TASK REQUIREMENTS:
Throughout the entries below, report every line where "space" is found.

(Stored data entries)
------------------------------------------------------------------------

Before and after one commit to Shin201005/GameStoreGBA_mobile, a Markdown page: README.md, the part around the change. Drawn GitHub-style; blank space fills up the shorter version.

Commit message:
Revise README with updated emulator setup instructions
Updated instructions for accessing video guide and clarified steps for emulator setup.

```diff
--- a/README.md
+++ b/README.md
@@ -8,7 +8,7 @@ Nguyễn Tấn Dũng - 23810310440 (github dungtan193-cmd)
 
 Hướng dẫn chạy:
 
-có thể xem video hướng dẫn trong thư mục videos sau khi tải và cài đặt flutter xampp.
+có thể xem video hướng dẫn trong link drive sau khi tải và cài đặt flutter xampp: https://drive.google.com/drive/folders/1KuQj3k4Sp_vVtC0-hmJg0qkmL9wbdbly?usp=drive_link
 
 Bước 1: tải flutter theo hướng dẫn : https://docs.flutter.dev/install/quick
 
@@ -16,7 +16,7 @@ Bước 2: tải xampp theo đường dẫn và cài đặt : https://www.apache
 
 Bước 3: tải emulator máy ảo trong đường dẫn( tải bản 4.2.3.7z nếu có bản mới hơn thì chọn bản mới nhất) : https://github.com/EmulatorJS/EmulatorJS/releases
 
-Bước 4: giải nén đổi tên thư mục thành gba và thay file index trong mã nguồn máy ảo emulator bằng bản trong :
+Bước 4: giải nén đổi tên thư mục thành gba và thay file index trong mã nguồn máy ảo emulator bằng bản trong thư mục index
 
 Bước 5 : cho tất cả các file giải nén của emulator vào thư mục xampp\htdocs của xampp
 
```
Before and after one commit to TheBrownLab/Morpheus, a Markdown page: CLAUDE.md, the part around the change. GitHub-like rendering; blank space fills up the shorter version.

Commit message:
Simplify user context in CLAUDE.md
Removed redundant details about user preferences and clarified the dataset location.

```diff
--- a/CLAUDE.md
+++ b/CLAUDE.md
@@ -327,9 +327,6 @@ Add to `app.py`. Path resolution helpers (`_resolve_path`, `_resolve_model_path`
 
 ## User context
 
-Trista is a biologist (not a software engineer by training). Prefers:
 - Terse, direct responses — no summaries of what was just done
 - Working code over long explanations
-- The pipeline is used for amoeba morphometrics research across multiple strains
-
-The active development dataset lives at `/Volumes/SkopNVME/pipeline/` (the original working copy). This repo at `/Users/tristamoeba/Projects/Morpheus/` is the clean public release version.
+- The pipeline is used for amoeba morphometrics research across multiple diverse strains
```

------------------------------------------------------------------------

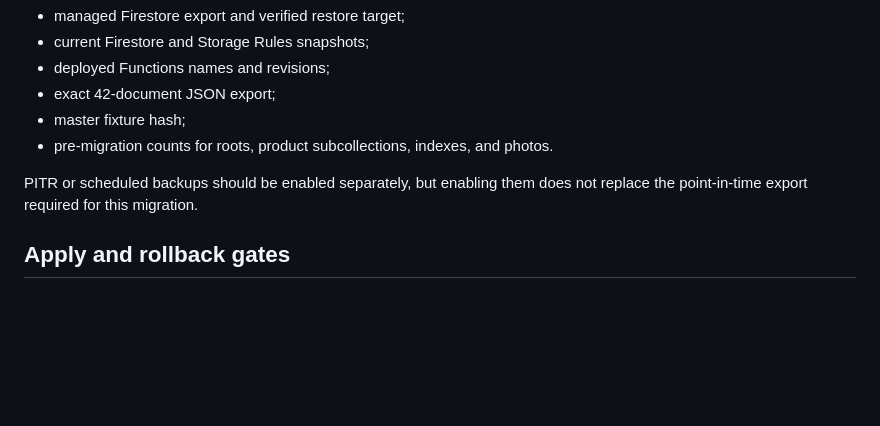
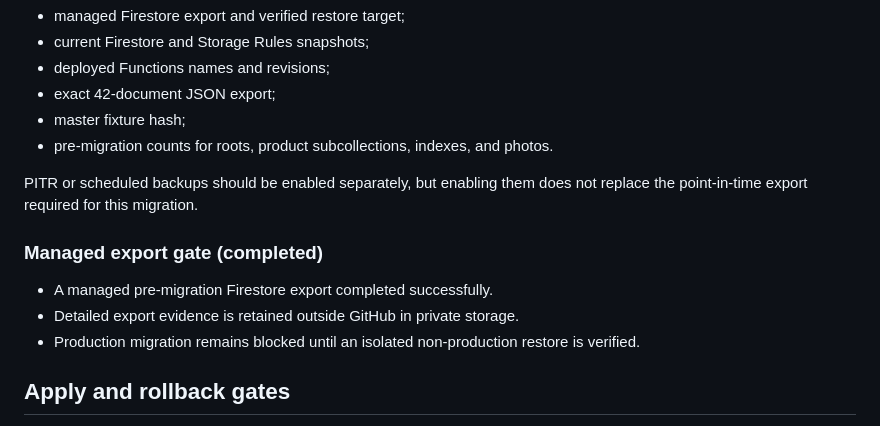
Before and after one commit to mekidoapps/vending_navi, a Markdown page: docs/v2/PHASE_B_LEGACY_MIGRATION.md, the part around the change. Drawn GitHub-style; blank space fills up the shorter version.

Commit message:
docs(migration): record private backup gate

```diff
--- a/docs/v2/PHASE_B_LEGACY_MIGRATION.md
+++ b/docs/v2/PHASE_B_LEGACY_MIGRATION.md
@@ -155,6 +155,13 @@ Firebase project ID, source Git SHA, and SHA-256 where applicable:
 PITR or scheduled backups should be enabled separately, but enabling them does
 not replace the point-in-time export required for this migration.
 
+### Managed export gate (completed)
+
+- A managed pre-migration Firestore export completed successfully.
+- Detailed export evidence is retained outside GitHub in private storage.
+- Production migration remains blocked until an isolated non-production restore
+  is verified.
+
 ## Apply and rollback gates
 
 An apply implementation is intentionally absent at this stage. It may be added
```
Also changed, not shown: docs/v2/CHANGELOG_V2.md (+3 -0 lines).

------------------------------------------------------------------------

OUTPUT OF THE TASK:
Before and after one commit to Shin201005/GameStoreGBA_mobile, a Markdown page: README.md, the part around the change. Drawn GitHub-style; blank space fills up the shorter version.
Before and after one commit to TheBrownLab/Morpheus, a Markdown page: CLAUDE.md, the part around the change. GitHub-like rendering; blank space fills up the shorter version.
Before and after one commit to mekidoapps/vending_navi, a Markdown page: docs/v2/PHASE_B_LEGACY_MIGRATION.md, the part around the change. Drawn GitHub-style; blank space fills up the shorter version.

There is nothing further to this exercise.